From 1990 through 2016, a 9.2kW photovoltaic (PV) array located at the Humboldt State Telonicher Marine Laboratory in Trinidad, CA powered the Schatz Solar Hydrogen Project. This array provided the energy to aerate the Marine Laboratory aquaria either directly or indirectly through a Teledyne Energy Systems ALTUS™ 20 electrolyzer that produced hydrogen fuel for a proton exchange membrane fuel cell.

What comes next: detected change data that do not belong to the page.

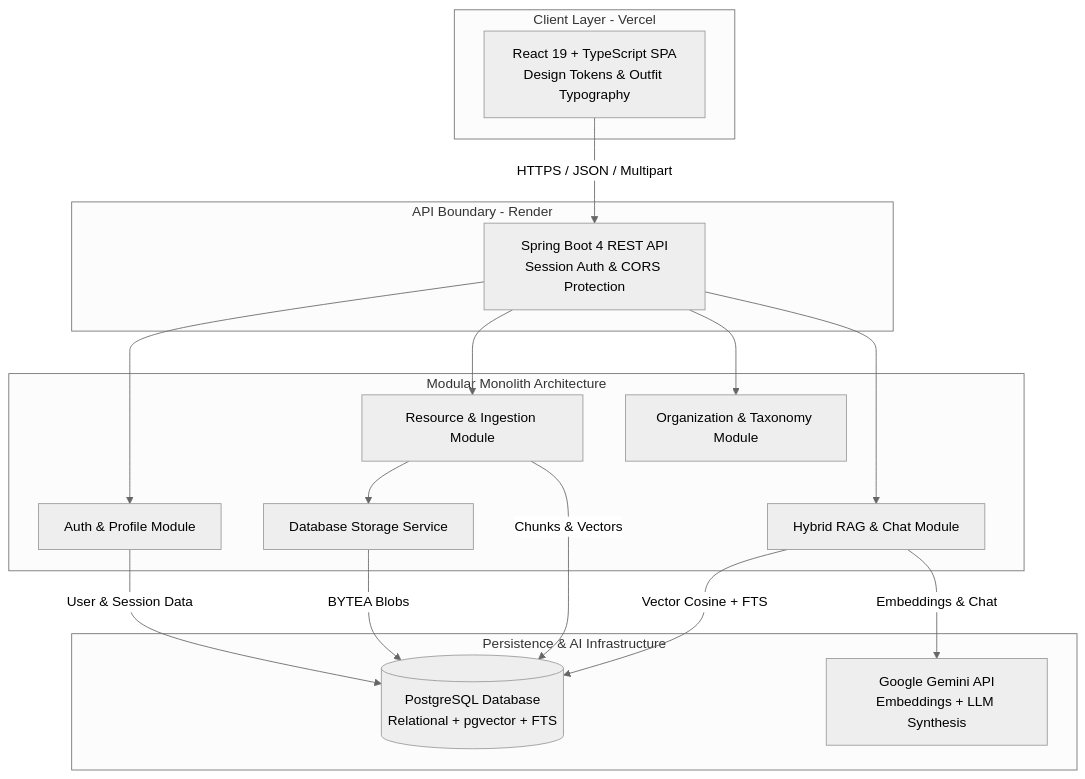
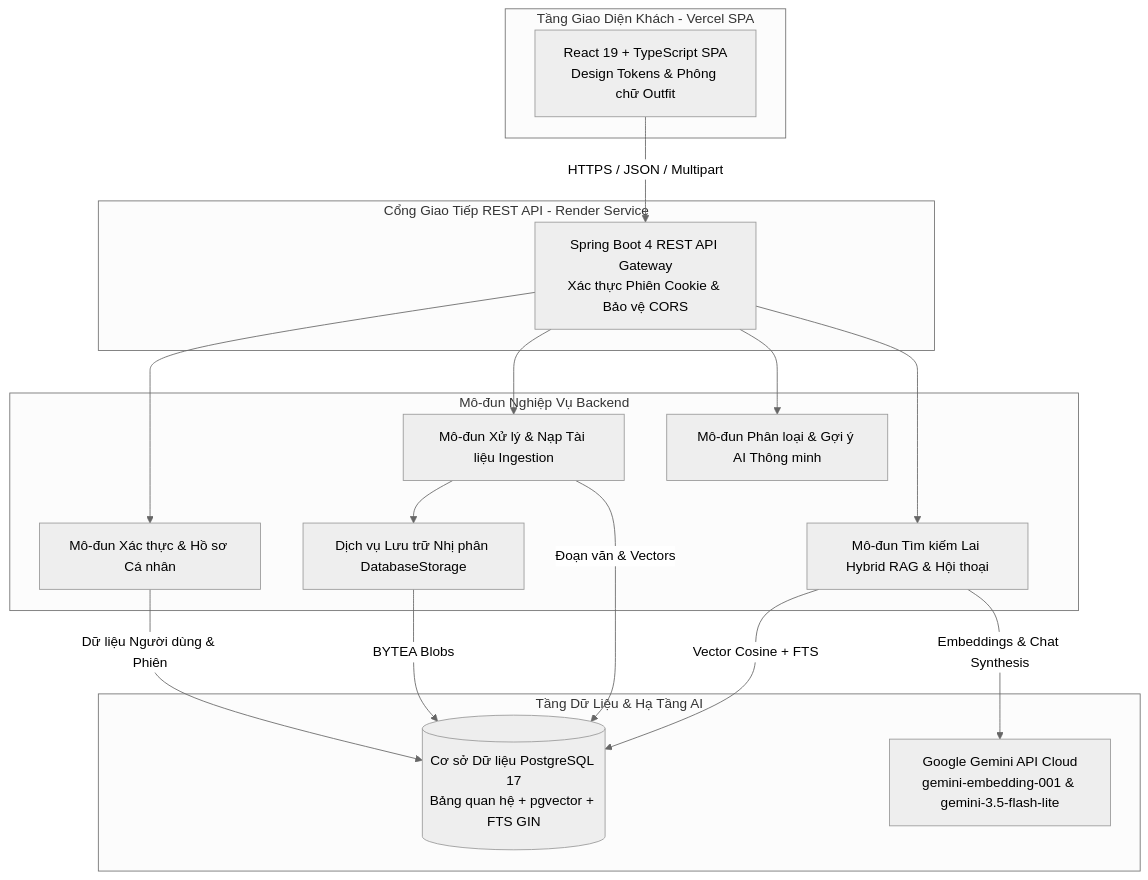
Before and after one commit to dbp3206-source/group_sync: the second of 2 diagrams in docs/01_guides/KNOWLEDGEOS_GUIDE.md, drawn with Mermaid (neutral theme). The commit also changed other lines of this file and 8 other files, not shown here.

````diff
--- a/docs/01_guides/KNOWLEDGEOS_GUIDE.md
+++ b/docs/01_guides/KNOWLEDGEOS_GUIDE.md
@@ -45,36 +50,36 @@
 ```mermaid
 graph TB
-    subgraph ClientLayer [Client Layer - Vercel]
-        SPA[React 19 + TypeScript SPA<br>Design Tokens & Outfit Typography]
+    subgraph ClientLayer [Tầng Giao Diện Khách - Vercel SPA]
+        SPA[React 19 + TypeScript SPA<br>Design Tokens & Phông chữ Outfit]
     end
 
-    subgraph APILayer [API Boundary - Render]
-        GW[Spring Boot 4 REST API<br>Session Auth & CORS Protection]
+    subgraph APILayer [Cổng Giao Tiếp REST API - Render Service]
+        GW[Spring Boot 4 REST API Gateway<br>Xác thực Phiên Cookie & Bảo vệ CORS]
     end
 
-    subgraph BackendModules [Modular Monolith Architecture]
-        AuthMod[Auth & Profile Module]
-        ResMod[Resource & Ingestion Module]
-        OrgMod[Organization & Taxonomy Module]
-        RAGMod[Hybrid RAG & Chat Module]
-        StoreMod[Database Storage Service]
+    subgraph BackendModules [Mô-đun Nghiệp Vụ Backend]
+        AuthMod[Mô-đun Xác thực & Hồ sơ Cá nhân]
+        ResMod[Mô-đun Xử lý & Nạp Tài liệu Ingestion]
+        OrgMod[Mô-đun Phân loại & Gợi ý AI Thông minh]
+        RAGMod[Mô-đun Tìm kiếm Lai Hybrid RAG & Hội thoại]
+        StoreMod[Dịch vụ Lưu trữ Nhị phân DatabaseStorage]
     end
 
-    subgraph DataLayer [Persistence & AI Infrastructure]
-        PG[(PostgreSQL Database<br>Relational + pgvector + FTS)]
-        Gemini[Google Gemini API<br>Embeddings + LLM Synthesis]
+    subgraph DataLayer [Tầng Dữ Liệu & Hạ Tầng AI]
+        PG[(Cơ sở Dữ liệu PostgreSQL 17<br>Bảng quan hệ + pgvector + FTS GIN)]
+        Gemini[Google Gemini API Cloud<br>gemini-embedding-001 & gemini-3.5-flash-lite]
     end
 
     SPA -->|HTTPS / JSON / Multipart| GW
     GW --> AuthMod
     GW --> ResMod
     GW --> OrgMod
     GW --> RAGMod
 
     ResMod --> StoreMod
     StoreMod -->|BYTEA Blobs| PG
-    ResMod -->|Chunks & Vectors| PG
+    ResMod -->|Đoạn văn & Vectors| PG
     RAGMod -->|Vector Cosine + FTS| PG
-    RAGMod -->|Embeddings & Chat| Gemini
-    AuthMod -->|User & Session Data| PG
+    RAGMod -->|Embeddings & Chat Synthesis| Gemini
+    AuthMod -->|Dữ liệu Người dùng & Phiên| PG
 ```
````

Located ~150 meters from the Pacific Ocean in a cool, marine climate, the array consisted of 192 ARCO M75 modules made with single-crystal silicon and rated at 48W. Prior to array installation in 1990, Jim Zoellick measured the current-voltage (I-V) curves for each module and discovered that even when new, the average peak power under full solar illumination at normal operating cell temperature was 39.9W – 14% below the 46.4W nameplate rating.
After 11 years of field exposure, Antonio Reis and Nate Coleman retested each module’s I-V curve in 2001 and found that the average peak power had fallen by 4.3% to 38.1W. They attributed the drop in performance to visually observable defects in the modules, especially the delamination of the modules’ ethylene vinyl acetate (EVA) encapsulant, leading to shading and corrosion of the cells and the occurrence of localized hot spots.
After 20 years of service, Marc Marshall, Mark Rocheleau, and Scott Rommel again retested each module’s I-V curve in 2010, and found that the average peak power had fallen an additional 12.4% to 33.4W and that the variation among the modules had dramatically increased.
After over 26 years of field service, the array was decommissioned in 2016. All of the 192 modules were removed and tested one last time by Jacob Rada, a M.S. candidate working at SERC. He found that the average peak power had fallen 22% since 1990, with an average degradation rate of 0.85%/yr, and that the variation among the modules had increased further since 2010. Each original module was discolored and showed some degree of delamination. (Read the paper…)
Having now been individually tested four times over 26 years, these are some of the oldest carefully monitored solar modules from a working array. Of the original 192 models, 188 modules were still in service after 26 years. One module was damaged in 1996 and was replaced with a module of similar size and performance characteristics. Three other modules were later replaced due to physical damage.
In the coming year, we will be hanging seven of the modules with their corresponding I-V curve data in the staircase of our main building, as a celebration of our Center’s first project and as a teaching tool for university students and visitors.